Unity and lifespan. Churches often don’t know what other churches are doing or work with civic or business leaders. We included more than 400 churches and organizations in the initial conversation, discussed the needs of the city openly, figured out who was best equipped to serve in what capacity, formed unique partnerships, and listened to city leaders about where they felt the greatest pressure. It's a long-term commitment to develop real relationships and partnerships.

Did you start CityServe as a way to rehabilitate the image of evangelical Christians, who are often seen as insular and judgmental, and to open doors for more evangelization?

In some ways, yes, but those weren't the only reasons. We felt embarrassed at our lack of engagement with our city and our own lack of unity as Christians. How we were viewed by others wasn't a pretty picture. Our obedience to God includes sharing the Good News of the gospel, but we're all about helping and loving our neighbor, and we express that unconditionally. Our service comes with no agenda. God will open doors to share his message relationally, in ways that aren't coercive or might hurt the trust that's been built up over years.

Can you give an example of a well-intentioned effort that backfired? What did you learn from it?

Initially at [Portland’s] Roosevelt High School, we came in from the outside and didn't take time to seek true partnerships with neighborhood leaders and churches. We apologized, let them take the lead, and fell into a more supportive role. At Roosevelt, the work began small, starting with simple clean-up efforts. Then came a clothes closet, a food pantry, and a mentorship program. Eventually, corporate partners Nike, Anderson Construction, and other companies completely renovated Roosevelt's athletic facilities.

Was there pushback about churches partnering with public schools to create programs and projects?

Absolutely. City leaders wanted to ensure we were following the laws, and we did, too. There are clear guidelines for anyone working with public schools—and those apply to all community partners, not just churches—so any questions were quickly resolved.

What can someone who is not religious get out of the book?

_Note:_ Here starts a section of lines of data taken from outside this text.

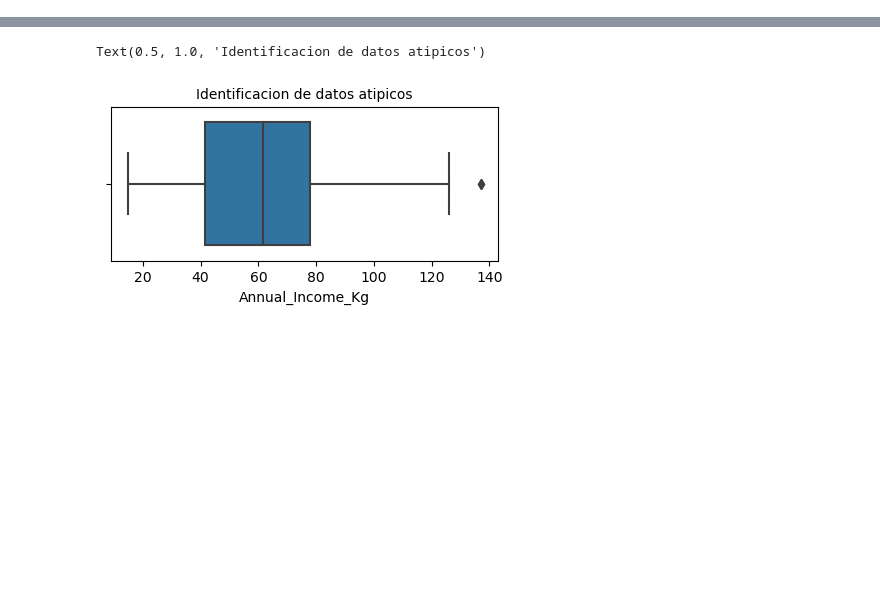
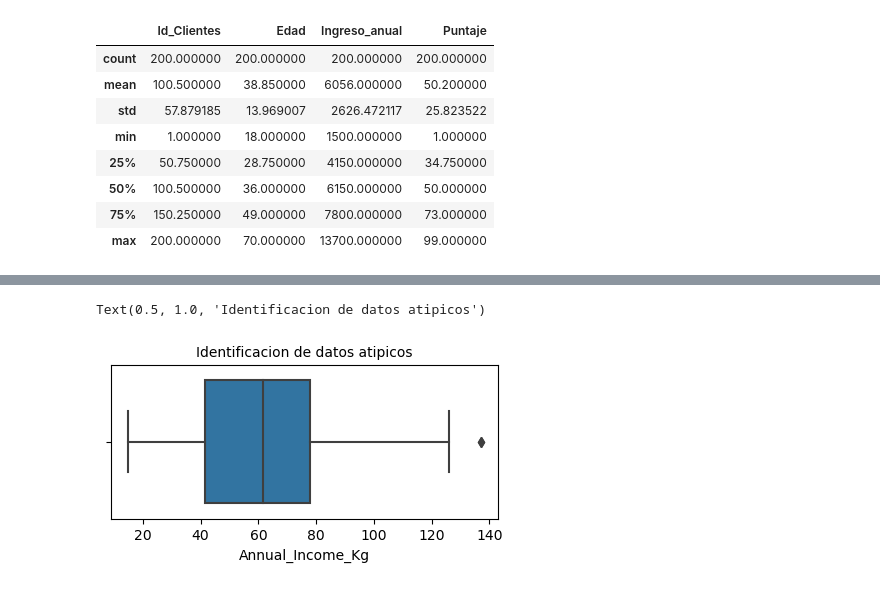
Before and after one commit to FelixRosalesG/Proyecto_No_Supervisado, a Jupyter notebook: Cluster_Jerarquico.ipynb, the cells around one changed output, grey strips where cells are left out. Drawn from its saved outputs; the diff is of its cells as text; code cells hidden in the pictures; blank space fills up the shorter version.

```diff
--- a/Cluster_Gerarquico.ipynb
+++ b/Cluster_Jerarquico.ipynb
@@ -30,3 +41,15 @@ conjuntoDatos.head(300)
+# %%
+conjuntoDatos.describe()
+# %% [output]
+|  | Id_Clientes | Edad | Ingreso_anual | Puntaje |
+| count | 200.000000 | 200.000000 | 200.000000 | 200.000000 |
+| mean | 100.500000 | 38.850000 | 6056.000000 | 50.200000 |
+| std | 57.879185 | 13.969007 | 2626.472117 | 25.823522 |
+| min | 1.000000 | 18.000000 | 1500.000000 | 1.000000 |
+| 25% | 50.750000 | 28.750000 | 4150.000000 | 34.750000 |
+| 50% | 100.500000 | 36.000000 | 6150.000000 | 50.000000 |
+| 75% | 150.250000 | 49.000000 | 7800.000000 | 73.000000 |
+| max | 200.000000 | 70.000000 | 13700.000000 | 99.000000 |
 # %%
 conjuntoDatos.info()
 # %% [output]
```
Also changed, not shown: parts of 4 cells of this notebook, 2 other files.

A sense that Christians can humble themselves and be part of the broader communities where they live. Christ followers have a message we believe to be "Good News," but too often our actions or words haven't measured up to our beliefs. I want this book to give hope to anyone who reads it, that we can understand each other, serve each other, and work together for the benefit of all.